Image comparison data
BEGIN

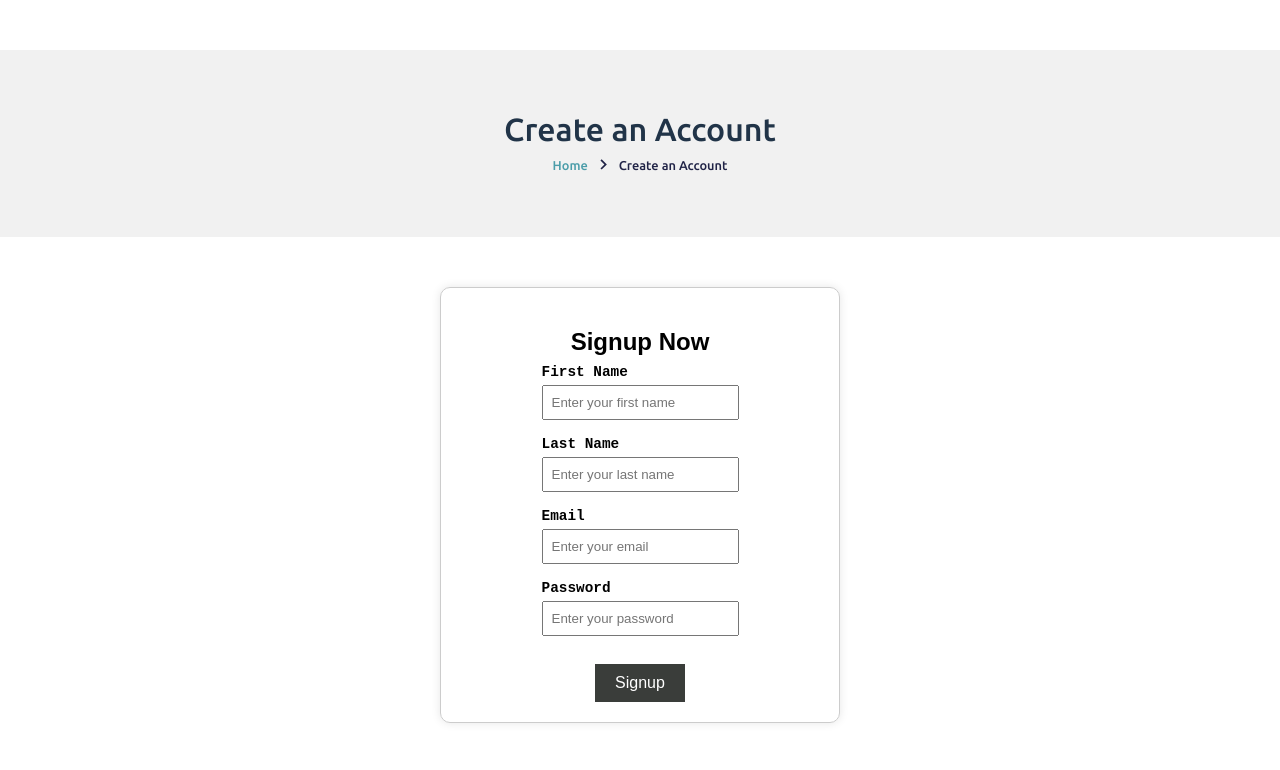
Repository: jkvekariya/Online-store-Management
Page: /auth/signup (app in frontend/client/)
An editor plug-in stored every save of this project. The page is shown before and after the next save, followed by the edit.
The browser window is 1280 px wide. The pictures show the whole page.
Some web fonts or font styles are not loaded; a fallback is used. The project was rebuilt for these pictures with package versions that can differ from the ones it lists, and the page was loaded fresh each time. Also part of the build but not shown: frontend/client/vite.config.js, frontend/client/src/css/header.css, frontend/client/src/css/sidebar.css, frontend/client/src/components/Sidebar.jsx, frontend/client/src/context/CartContext.jsx, frontend/client/src/components/Header.jsx, frontend/client/src/css/footer.css, frontend/client/src/components/Footer.jsx and 11 more.

Above is the page before, as saved 2026-01-02 13:49:26.

### frontend/client/index.html
<!doctype html>
<html lang="en">
  <head>
    <meta charset="UTF-8" />
    <link rel="icon" type="image/svg+xml" href="/vite.svg" />
    <meta name="viewport" content="width=device-width, initial-scale=1.0" />
    <title>Online Store Management System</title>
  </head>
  <body>
    <div id="root"></div>
    <script type="module" src="/src/main.jsx"></script>
  </body>
</html>

### frontend/client/src/main.jsx
import React from 'react'
import ReactDOM from 'react-dom/client'
import { BrowserRouter } from 'react-router-dom'
import App from './App.jsx'
import './index.css'

ReactDOM.createRoot(document.getElementById('root')).render(
  <React.StrictMode>
    <BrowserRouter>
      <App />
    </BrowserRouter>
  </React.StrictMode>,
)

### frontend/client/src/App.jsx
import { Routes, Route } from "react-router-dom";

import AuthLayout from "./layout/AuthLayout";
import UserLayout from "./layout/UserLayout";
import AdminLayout from "./layout/AdminLayout";

import Login from "./pages/auth/Login";
import Signup from "./pages/auth/Signup";
import Home from "./pages/user/Home";
import Dashboard from "./pages/admin/Dashboard";
import Contact from "./pages/user/Contact";
import About from "./pages/user/About";
import Services from "./pages/user/Services";
import Shop from "./pages/user/Shop";

function App() {
  return (
    <Routes>

      {/* AUTH ROUTES */}
      <Route path="/auth" element={<AuthLayout />}>
        <Route path="login" element={<Login />} />
        <Route path="signup" element={<Signup />} />
      </Route>

      {/* USER ROUTES */}
      <Route path="/" element={<UserLayout />}>
        <Route index element={<Home />} />
        <Route path="pages/user/contact" element={<Contact />} />
        <Route path="pages/user/about" element={<About />} />
        <Route path="pages/user/services" element={<Services />} />
        <Route path="pages/user/shop" element={<Shop />} />
      </Route>

      {/* ADMIN ROUTES */}
      <Route path="/admin" element={<AdminLayout />}>
        <Route path="dashboard" element={<Dashboard />} />
      </Route>

    </Routes>
  );
}

export default App;

### frontend/client/src/index.css
* {
  margin: 0;
  padding: 0;
  box-sizing: border-box;
}

#root {
  min-height: 100vh;
}

### frontend/client/src/layout/AuthLayout.jsx
import { Outlet } from "react-router-dom";

const AuthLayout = () => {
  return (
    <div>
      {/* <h2>Auth Section</h2> */}
      <Outlet />
    </div>
  );
};

export default AuthLayout;

### frontend/client/src/pages/auth/Signup.jsx
import React, { useState } from 'react'
import "../../css/signup.css"
import Bodyheader from '../../components/BodyHeader';

const Signup = () => {

    const [email,setEMail] = useState("");
    const [password,setPassword] = useState("");
    const [firstName,setFirstName] = useState("");
    const [lastName,setLastName] = useState("");

  return (
    <>
    <Bodyheader title="Create an Account" />
    <div className='main-container'>
      <h2>Signup Now</h2>
      <div className='first-name-box'>
            <label htmlFor="text">First Name</label>
            <input type="text"
            id="first-name"
            value={firstName}
            onChange={(e) => setFirstName(e.target.value)}
            placeholder='Enter your first name'
            />
        </div>
        <div className='last-name-box'>
            <label htmlFor="text">Last Name</label>
            <input type="text"
            id="last-name"
            value={lastName}
            onChange={(e) => setLastName(e.target.value)}
            placeholder='Enter your last name'
            />
        </div>
        <div className='email-box'>
            <label htmlFor="email">Email</label>
            <input type="email"
            id="email"
            value={email}
            onChange={(e) => setEMail(e.target.value)}
            placeholder='Enter your email'
            />
        </div>
        <div className='password-box'>
            <label htmlFor="password">Password</label>
            <input type="password"
            id="password"
            value={password}
            onChange={(e) => setPassword(e.target.value)}
            placeholder='Enter your password'
            />
        </div>
      <div className='btn'>
            <button onClick={() => {}}>Signup</button>
      </div>
    </div>
    </>
  )
}

export default Signup

### frontend/client/src/css/login.css
.main-container{
    width: 400px;
    margin: auto;
    border: 1px solid #ccc;
    padding: 20px;
    border-radius: 10px;
    box-shadow: 0 0 10px rgba(0, 0, 0, 0.1);
    margin-top: 50px;
    font-family: Arial, sans-serif;
    display: flex;
    justify-content: center;
    align-items: center;
    flex-direction: column;
}

label{
    font-size: 0.9rem;
    display: block;
    font-family: 'Courier New', Courier, monospace;
    font-weight: 700;
    /* margin-bottom: 5px; */
}

.main-container .email-box,.password-box{
 margin: 0.5rem 0;
}

input{
    padding: 8px;
    width: 100%;
    margin-top: 5px;
}

.main-container h2{
    text-align: center;
    margin-top: 20px;
}

.btn{
    width: 100%;
    text-align: center;
}

button{
    margin-top: 20px;
    padding: 10px 20px;
    font-size: 16px;
    cursor: pointer;
    background-color: #3a3d3a;
    color: white;
    border: none;
}

### frontend/client/src/css/signup.css
.main-container{
    width: 400px;
    /* margin: auto; */
    border: 1px solid #ccc;
    padding: 20px;
    border-radius: 10px;
    box-shadow: 0 0 10px rgba(0, 0, 0, 0.1);
    margin-top: 50px;
    font-family: Arial, sans-serif;
    display: flex;
    justify-content: center;
    align-items: center;
    flex-direction: column;
}

label{
    font-size: 0.9rem;
    display: block;
    font-family: 'Courier New', Courier, monospace;
    font-weight: 700;
    /* margin-bottom: 5px; */
}

.main-container .email-box,.password-box,.first-name-box,.last-name-box{
 margin: 0.5rem 0;
}

input{
    padding: 8px;
    width: 100%;
    margin-top: 5px;
}

.main-container h2{
    text-align: center;
    margin-top: 20px;
}

.btn{
    width: 100%;
    text-align: center;
}

button{
    margin-top: 20px;
    padding: 10px 20px;
    font-size: 16px;
    cursor: pointer;
    background-color: #3a3d3a;
    color: white;
    border: none;
}

### frontend/client/src/components/BodyHeader.jsx
import "../css/bodyheader.css"
import {Link} from 'react-router-dom'
import { MdKeyboardArrowRight } from "react-icons/md";

const Bodyheader = ({title}) => {
  return (
    <>
        <div className="b-header-bg">
            <div className="page-title">
                <h2>{title}</h2>
                <div className="ul-links">
                <ul>
                    <li id="home-link">
                        <Link to='/'>Home</Link>
                    </li>
                       <li><MdKeyboardArrowRight/></li>
                    <li>
                        <Link to=''>{title}</Link>
                    </li>
                </ul>
                </div>
            </div>
        </div>
    </>
  )
}

export default Bodyheader;

### frontend/client/src/css/bodyheader.css
@import url('https://fonts.googleapis.com/css2?family=BBH+Bartle&family=Nunito:ital,wght@0,200..1000;1,200..1000&family=Ubuntu:ital,wght@0,300;0,400;0,500;0,700;1,300;1,400;1,500;1,700&display=swap');

* {
    padding: 0;
    margin: 0;
    box-sizing: border-box;
  }

:root {
    --background-color: #e6e6e68e;
    --header-text-color: #213448;
    --home-link-color: #4B9DA9;
    --title-color: #212447;
    --title-hover-color: #547792;
}

  .b-header-bg {
    margin-top: 50px;
    height: 26vh;
    width: 100vw;
    /* background-color: aqua; */
    background: var(--background-color);
    /* background-blend-mode: darken; */
    /* background-size: cover; */
    /* background-repeat: no-repeat; */
    /* background-position: center; */
    /* background-position-y: 56%; */
    display: flex;
    justify-content: center;
    align-items: center;
  }

  .b-header-bg .page-title {
    height: 10rem;
    width: 20rem;
    display: grid;
    place-items: center;
    align-content: center;
  }

  .b-header-bg .page-title h2 {
    font-size: 2rem;
    margin-bottom: 5px;
    color: var(--header-text-color);
    font-family: "Ubuntu", sans-serif;
    font-weight: 500;
    font-style: normal;
    position: relative;
    z-index: 100;
  }

   .b-header-bg .page-title .ul-links ul{
    /* height: 4rem; */
    width: 10rem;
    display: flex;
    justify-content: center;
    align-items: center;
    gap:0;
  }

  .b-header-bg .page-title .ul-links ul #home-link a {
    color: var(--home-link-color);
  }


  .b-header-bg .page-title .ul-links ul li{
    /* height: 2rem; */
    display: flex;
    justify-content: center;
    align-items: center;
  }

  .b-header-bg .page-title .ul-links ul li svg{
      font-size: 1.3rem;
      color: var(--title-color);
  }

  .b-header-bg .page-title .ul-links ul li a{
    width: max-content;
    text-decoration: none;
    padding: 5px;
    color: var(--title-color);
    font-family: "Ubuntu", sans-serif;
    font-weight: 450;
    font-style: normal;
    font-size: 0.8rem;
    font-style: normal;
  }

  .b-header-bg .page-title .ul-links ul li a:hover{
      color: var(--title-hover-color);
  }

Loaded but not shown: frontend/client/src/css/header.css (no copy from this time; the picture is the same without it)

After the next save:
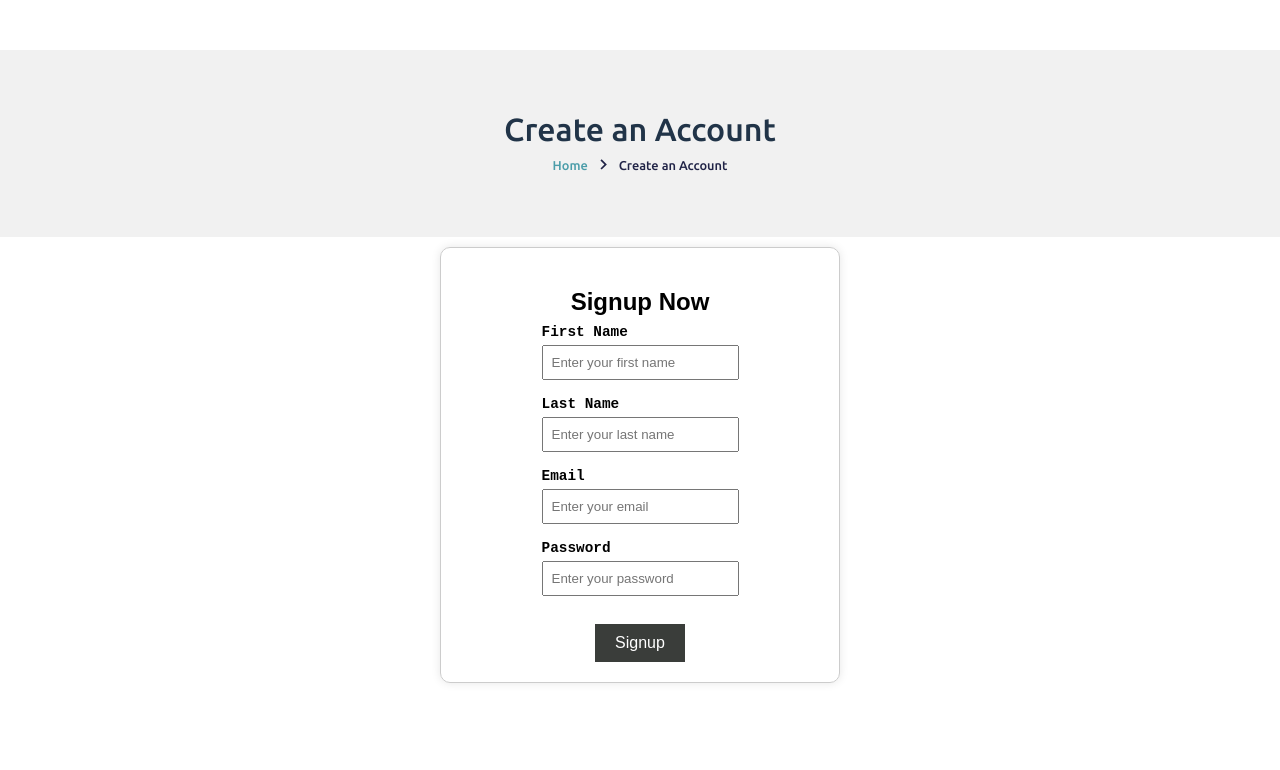
Saved 43 s later.
--- a/frontend/client/src/css/signup.css
+++ b/frontend/client/src/css/signup.css
@@ -5,7 +5,7 @@
     padding: 20px;
     border-radius: 10px;
     box-shadow: 0 0 10px rgba(0, 0, 0, 0.1);
-    margin-top: 50px;
+    margin-top: 10px;
     font-family: Arial, sans-serif;
     display: flex;
     justify-content: center;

END

■ **Task details**: Please repeat, with no pictures, each line from the start of the records above through the line with "An editor plug-in", inclusive, and only those.

■ **Expected answer**:
Repository: jkvekariya/Online-store-Management
Page: /auth/signup (app in frontend/client/)
An editor plug-in stored every save of this project. The page is shown before and after the next save, followed by the edit.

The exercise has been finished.